Obama’s India Trip Aimed at CEOs, Not U.S. Workers

Roger Bybee

Outsourcing is just a new way of doing international trade.” —N. Gregory Mankiw, chair of George W. Bush’s Council of Economic Advisors, 2004

I’ve seen the New India. Nearly a billion people in shacks supporting a teeny minority’s right to shop in air-conditioned malls. It is a Fritz Lang film in Hindi. Just look at the numbers. India’s productivity has exploded, tripling in two decades to the world’s fourth largest in purchasing power. But not many Indians are doing the purchasing….79.9% of the population still makes under $2 a day.” —Greg Palast, in his 2006 book Armed Madhouse.

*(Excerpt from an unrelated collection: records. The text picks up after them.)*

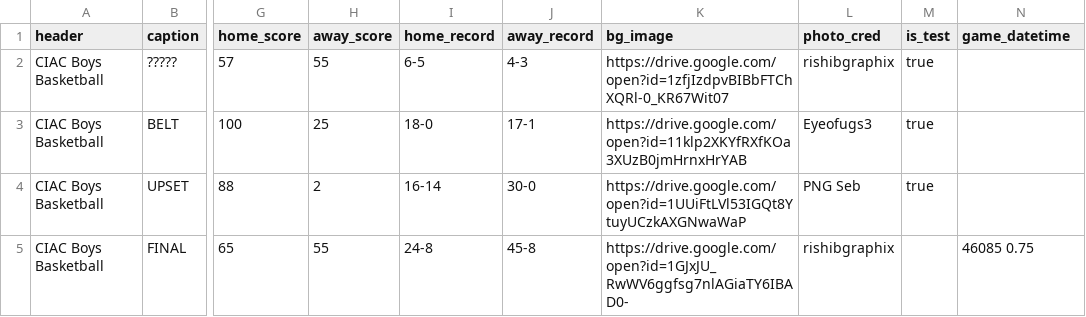
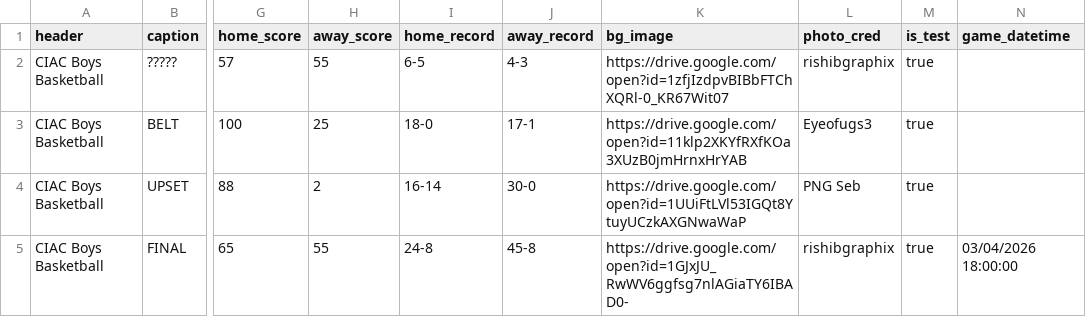
Before and after one commit to TheFriendlyStudent/AutoPR, a CSV file: docs/games.csv, drawn as a sheet; only a part is shown, gaps mark what is left out; the diff names each change by its address in the sheet, - before the commit and + after, or states it on an @@ line.

```diff
--- a/docs/games.csv
+++ b/docs/games.csv
-M5 (is_test): (empty)
+M5 (is_test): true
-N5 (game_datetime): 46085 0.75
+N5 (game_datetime): 03/04/2026 18:00:00
```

The New India depicted in U.S. media accounts of President Obama’s trip during the last few days bears little resemblance to Palast’s grim portrait. The corporate media assure us that India is an emerging economic super power of 1.2 billion people, growing its GDP at 8% a year. A giant potential market for U.S. corporations, purportedly.

The very limited buying power of the wretched of the earth surviving on less than $2 a day has not been a prominent topic in either Obama’s speeches or the U.S. media accompanying him. Nor has there been much discussion of India’s badly-skewed development that creates billionaires while driving near-starving farmers to suicide. The country is

But President Obama’s speeches have not been geared toward the suffering majority of India, nor even the restless majority of Americans back at home whose wrath took a pro-Republican turn on November 2.


Instead, his remarks have been aimed at US CEOs swarming around him in India and to India’s elite, which has been enriched by the increasing flow of U.S. corporations shifting their information technology and back-office operations to low-wage India. The president said in a speech to the U.S.-India Business Council:

The United States sees Asia, and especially India, as a market of the future. We don’t simply welcome your rise as a nation and people, we ardently support it. We want to invest in it.”

Along with working on political and military issues in this crisis-racked region, President Obama’s trip to India provided a chance to mend fences with corporate leaders irritated at his periodic jabs at CEO greed. The president got along swimmingly with the many CEOs accompanying him on the trip, the New York Times reported:

Mr. Obama lavished attention on American business leaders who coordinated their visit with the White House. He announced that, as part of the trip, American and Indian companies signed or are about to sign 20 deals worth about $10 billion that will help create more than 50,000 jobs at home, although many of the deals have been in negotiations for some time…

At the same time, Obama made some relatively limited efforts to repair his relationship with the American electorate. Obama proclaimed that the visit to India and other Asian nations will generate U.S. jobs as part of his National Initiative for Exports:


President Obama argued strenuously that investment overseas can create jobs at home that would provide relief to the persistent high unemployment and sinking wages that have plagued America:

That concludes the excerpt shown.